8. The composition of claim 4 wherein said filler is composed of two fractions having a different grain size, one fraction having a grain size ranging up to 0.15 mm. and the other fraction, constituting from about 40 to 50 per cent by weight of the filler, having a grain size of about 0.2 to 0.5 mm.

9. A plastic composition capableof setting to form a refractory and electrically insulating coating on metallic surfaces when heated to temperatures ranging from about 100 to 300 C., comprising about 20 parts by weight of bauxite, about 10 parts by weight of kaolin, about 70 parts by Weight of an inert, refractory, granular material having a grain size up to 0.15 mm. and a phosphoric acid solution containin about 1 part by volume of concentrated acid to 5 parts of water, in amount substantially sufficient to react with the bauxite to form aluminum phosphate.

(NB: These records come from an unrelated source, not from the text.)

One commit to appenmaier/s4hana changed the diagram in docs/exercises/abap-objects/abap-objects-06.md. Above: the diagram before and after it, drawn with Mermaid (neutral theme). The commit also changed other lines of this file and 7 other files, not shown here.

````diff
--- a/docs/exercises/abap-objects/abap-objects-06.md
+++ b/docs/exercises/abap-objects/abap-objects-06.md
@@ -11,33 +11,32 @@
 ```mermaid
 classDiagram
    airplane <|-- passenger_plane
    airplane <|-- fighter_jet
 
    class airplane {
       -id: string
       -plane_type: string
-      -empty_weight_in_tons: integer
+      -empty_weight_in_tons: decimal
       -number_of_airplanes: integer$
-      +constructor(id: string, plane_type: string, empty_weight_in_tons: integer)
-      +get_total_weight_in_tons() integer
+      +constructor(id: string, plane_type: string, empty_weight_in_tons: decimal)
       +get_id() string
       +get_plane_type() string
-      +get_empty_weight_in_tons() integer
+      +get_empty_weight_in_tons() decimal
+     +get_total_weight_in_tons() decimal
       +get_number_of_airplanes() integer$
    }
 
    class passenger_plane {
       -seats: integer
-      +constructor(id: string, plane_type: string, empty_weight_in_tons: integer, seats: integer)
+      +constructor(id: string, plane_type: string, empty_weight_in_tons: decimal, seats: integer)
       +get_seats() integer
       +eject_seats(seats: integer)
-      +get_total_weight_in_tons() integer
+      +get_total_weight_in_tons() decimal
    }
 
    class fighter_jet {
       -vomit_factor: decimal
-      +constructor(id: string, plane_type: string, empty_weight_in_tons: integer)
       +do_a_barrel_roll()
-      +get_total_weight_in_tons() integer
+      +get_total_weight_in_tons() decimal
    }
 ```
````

10, A plastic composition capable of setting to form a refractory and electrically insulating coating on metallic surfaces when heated to temperatures ranging from about 100 to 300 C., comprising about 20 parts by weight of bauxite, 5 parts by weight of kaolin, about 35 parts by weight of an inert, refractory, granular material having a grain size up to 0.15 mm. and a phosphoric acid solution, containing'about 1 part of concentrated acid to 4 parts of water, in amount substantially sufiicient to react with the bauxite to form aluminum phosphate.

BERTIL STALHAN'E.

Referenced by
Citing PatentFiling datePublication dateApplicantTitle
US2420475 *Jan 10, 1942May 13, 1947Briggs Southwick WFriction composition and method of preparing the same
US2425151 *Dec 2, 1943Aug 5, 1947Herbert H GregerMethod of preparing air-setting refractory mortars
US2444347 *Jun 2, 1944Jun 29, 1948Briggs Filtration CompanyMethod of treating glass wool and product resulting therefrom
US2486811 *Jan 27, 1941Nov 1, 1949Monsanto ChemicalsCeramic bodies
US2490049 *Jul 8, 1946Dec 6, 1949Herbert H GregerProcess of manufacturing chinaware
US2866714 *Apr 16, 1956Dec 30, 1958Voldemars D SvikisMethod of treating kyanite concentrates
US2868294 *May 23, 1955Jan 13, 1959Dow Chemical CoWell cementing
US2888406 *Oct 6, 1955May 26, 1959Gen ElectricConductive cements
US3214302 *Feb 16, 1962Oct 26, 1965Hooker Chemical CorpMethod for forming insulating coatings on metal surfaces
US4056654 *Jul 24, 1975Nov 1, 1977Kkf CorporationCoating compositions, processes for depositing the same, and articles resulting therefrom
Classifications
U.S. Classification427/116, 501/141, 427/380, 427/126.2
International ClassificationH01B3/02, C04B28/34
Cooperative ClassificationC04B28/34, H01B3/02, C04B2111/00482
European ClassificationC04B28/34, H01B3/02